## DATA IN THIS EXERCISE
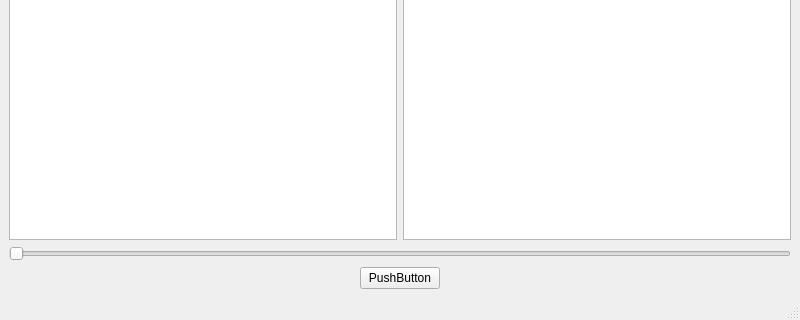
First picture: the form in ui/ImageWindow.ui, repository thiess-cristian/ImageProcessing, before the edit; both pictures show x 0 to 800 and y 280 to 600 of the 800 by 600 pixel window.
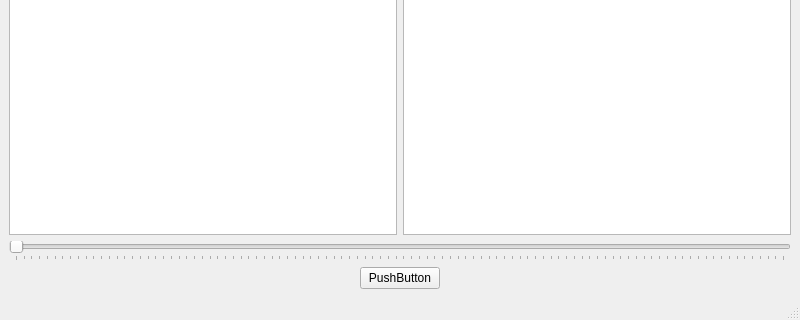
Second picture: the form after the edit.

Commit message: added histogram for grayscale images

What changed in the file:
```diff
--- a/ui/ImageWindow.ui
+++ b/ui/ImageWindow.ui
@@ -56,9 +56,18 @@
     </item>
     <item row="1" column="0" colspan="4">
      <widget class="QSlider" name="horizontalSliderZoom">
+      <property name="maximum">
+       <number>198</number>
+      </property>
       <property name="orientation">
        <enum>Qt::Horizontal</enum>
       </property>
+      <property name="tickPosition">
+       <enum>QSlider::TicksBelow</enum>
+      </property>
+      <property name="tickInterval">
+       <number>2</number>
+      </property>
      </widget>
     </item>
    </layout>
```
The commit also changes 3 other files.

## PROBLEM DETAILS
Without the pictures, copy the material exactly as given.

## RESULT OF THE TASK
First picture: the form in ui/ImageWindow.ui, repository thiess-cristian/ImageProcessing, before the edit; both pictures show x 0 to 800 and y 280 to 600 of the 800 by 600 pixel window.
Second picture: the form after the edit.

Commit message: added histogram for grayscale images

What changed in the file:
```diff
--- a/ui/ImageWindow.ui
+++ b/ui/ImageWindow.ui
@@ -56,9 +56,18 @@
     </item>
     <item row="1" column="0" colspan="4">
      <widget class="QSlider" name="horizontalSliderZoom">
+      <property name="maximum">
+       <number>198</number>
+      </property>
       <property name="orientation">
        <enum>Qt::Horizontal</enum>
       </property>
+      <property name="tickPosition">
+       <enum>QSlider::TicksBelow</enum>
+      </property>
+      <property name="tickInterval">
+       <number>2</number>
+      </property>
      </widget>
     </item>
    </layout>
```
The commit also changes 3 other files.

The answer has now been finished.